stated at the meeting on 30 April that rural development
“should be a complementary element of the classic CAP” and
it should be strengthened to maintain a rural environment
in Europe, that represents 80 percent of all land in the
EU.

The Presidency stated that the EU should
analyse the structuring of the specific lines of rural
development to improve productivity, overcome structural
problems and compensate for the natural handicaps and
multifunctionalities not directly rewarded by the
market.

The Presidency document on the future of
rural development, presented at the informal meeting of EU
Agriculture Ministers, suggests reflection on the
adjustments that may arise from the reform of the CAP.

The document suggests a wide range of
issues for analysis, such as the central points of the
rural development policy, the application of subsidiarity
criteria to the CAP or the possible difficulties that
national co-financing may cause for countries with
budgetary problems, especially for the future Member
States.

 

A mid-term review of the EU's Common Agricultural Policy
(CAP) is planned for 2002, but a more radical reform is
necessitated by the EU's planned eastward expansion.
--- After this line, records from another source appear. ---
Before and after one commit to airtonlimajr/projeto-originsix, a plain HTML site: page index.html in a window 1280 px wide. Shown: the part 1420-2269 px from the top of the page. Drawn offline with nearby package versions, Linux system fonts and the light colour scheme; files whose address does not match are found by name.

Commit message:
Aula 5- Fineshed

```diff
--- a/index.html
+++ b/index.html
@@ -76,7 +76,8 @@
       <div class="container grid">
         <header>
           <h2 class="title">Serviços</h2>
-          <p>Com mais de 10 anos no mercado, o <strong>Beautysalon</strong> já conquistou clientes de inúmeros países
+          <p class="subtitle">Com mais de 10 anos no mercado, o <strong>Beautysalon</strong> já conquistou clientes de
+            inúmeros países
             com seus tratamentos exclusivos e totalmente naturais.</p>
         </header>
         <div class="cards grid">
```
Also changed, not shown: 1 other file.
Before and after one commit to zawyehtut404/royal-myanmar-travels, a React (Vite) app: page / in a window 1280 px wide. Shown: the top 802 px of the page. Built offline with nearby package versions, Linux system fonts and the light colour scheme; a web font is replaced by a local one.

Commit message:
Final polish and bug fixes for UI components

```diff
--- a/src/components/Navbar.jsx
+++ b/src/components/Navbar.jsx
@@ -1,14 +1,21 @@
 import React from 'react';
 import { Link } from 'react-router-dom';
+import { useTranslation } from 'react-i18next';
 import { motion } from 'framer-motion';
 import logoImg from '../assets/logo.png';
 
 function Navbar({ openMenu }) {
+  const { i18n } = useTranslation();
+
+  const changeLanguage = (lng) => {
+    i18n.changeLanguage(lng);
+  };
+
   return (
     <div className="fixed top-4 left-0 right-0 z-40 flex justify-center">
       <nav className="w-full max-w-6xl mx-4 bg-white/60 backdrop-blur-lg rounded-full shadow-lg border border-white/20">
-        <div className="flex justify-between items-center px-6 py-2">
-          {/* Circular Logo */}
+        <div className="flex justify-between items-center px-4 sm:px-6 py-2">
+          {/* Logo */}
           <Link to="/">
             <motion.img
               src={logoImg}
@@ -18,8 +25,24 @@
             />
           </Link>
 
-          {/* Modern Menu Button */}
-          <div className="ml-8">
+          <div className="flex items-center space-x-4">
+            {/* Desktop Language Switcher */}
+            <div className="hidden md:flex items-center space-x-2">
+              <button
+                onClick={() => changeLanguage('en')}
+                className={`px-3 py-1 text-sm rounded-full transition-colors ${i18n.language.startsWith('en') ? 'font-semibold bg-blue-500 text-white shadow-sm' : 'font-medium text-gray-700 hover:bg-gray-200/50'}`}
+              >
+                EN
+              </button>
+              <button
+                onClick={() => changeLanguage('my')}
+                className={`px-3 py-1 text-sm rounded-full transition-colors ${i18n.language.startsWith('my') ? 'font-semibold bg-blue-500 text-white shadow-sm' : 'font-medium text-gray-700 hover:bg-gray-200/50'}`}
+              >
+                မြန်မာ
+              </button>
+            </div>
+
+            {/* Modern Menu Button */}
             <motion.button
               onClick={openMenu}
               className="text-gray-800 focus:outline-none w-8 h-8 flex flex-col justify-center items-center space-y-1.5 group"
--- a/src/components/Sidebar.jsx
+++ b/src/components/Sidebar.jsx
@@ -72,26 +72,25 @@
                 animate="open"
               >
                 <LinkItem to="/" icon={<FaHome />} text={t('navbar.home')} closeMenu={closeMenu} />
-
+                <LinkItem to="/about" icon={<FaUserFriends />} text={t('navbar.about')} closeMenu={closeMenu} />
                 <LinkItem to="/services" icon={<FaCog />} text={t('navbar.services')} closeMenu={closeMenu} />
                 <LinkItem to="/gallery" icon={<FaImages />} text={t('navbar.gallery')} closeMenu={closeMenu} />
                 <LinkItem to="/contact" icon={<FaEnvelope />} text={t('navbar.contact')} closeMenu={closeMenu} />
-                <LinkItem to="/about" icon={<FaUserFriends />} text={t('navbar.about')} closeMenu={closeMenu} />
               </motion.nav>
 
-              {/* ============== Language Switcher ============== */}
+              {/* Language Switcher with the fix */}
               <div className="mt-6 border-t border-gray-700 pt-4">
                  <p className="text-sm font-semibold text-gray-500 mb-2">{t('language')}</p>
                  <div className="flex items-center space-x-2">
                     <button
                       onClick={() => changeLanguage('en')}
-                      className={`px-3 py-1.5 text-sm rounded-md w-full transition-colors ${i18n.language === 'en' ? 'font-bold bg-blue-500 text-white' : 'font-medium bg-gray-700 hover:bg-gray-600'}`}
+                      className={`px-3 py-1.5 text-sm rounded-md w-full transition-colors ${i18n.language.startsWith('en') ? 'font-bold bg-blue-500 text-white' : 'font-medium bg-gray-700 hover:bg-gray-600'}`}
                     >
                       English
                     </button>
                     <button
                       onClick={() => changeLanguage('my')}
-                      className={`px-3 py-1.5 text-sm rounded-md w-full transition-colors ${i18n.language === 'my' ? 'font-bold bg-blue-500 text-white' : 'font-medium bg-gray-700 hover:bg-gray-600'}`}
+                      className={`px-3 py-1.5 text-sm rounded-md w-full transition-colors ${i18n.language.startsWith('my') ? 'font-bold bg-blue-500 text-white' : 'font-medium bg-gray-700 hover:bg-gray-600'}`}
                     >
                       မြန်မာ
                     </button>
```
There
has been a consensus up to now between the 15 Member States
that the CAP reform should be negotiated after enlargement,
which is expected to take place in 2004. However, the EU's
net payers fear that a radical reform of the CAP will be
impossible after this date, with big beneficiaries, such as
France and Poland, expected to block it.

 

A mid-term review of the CAP is foreseen for mid-2002. The
Presidency proposes that a major CAP reform dealing with
these challenges, might better be carried out in the run-up
to the financial framework starting in 2007.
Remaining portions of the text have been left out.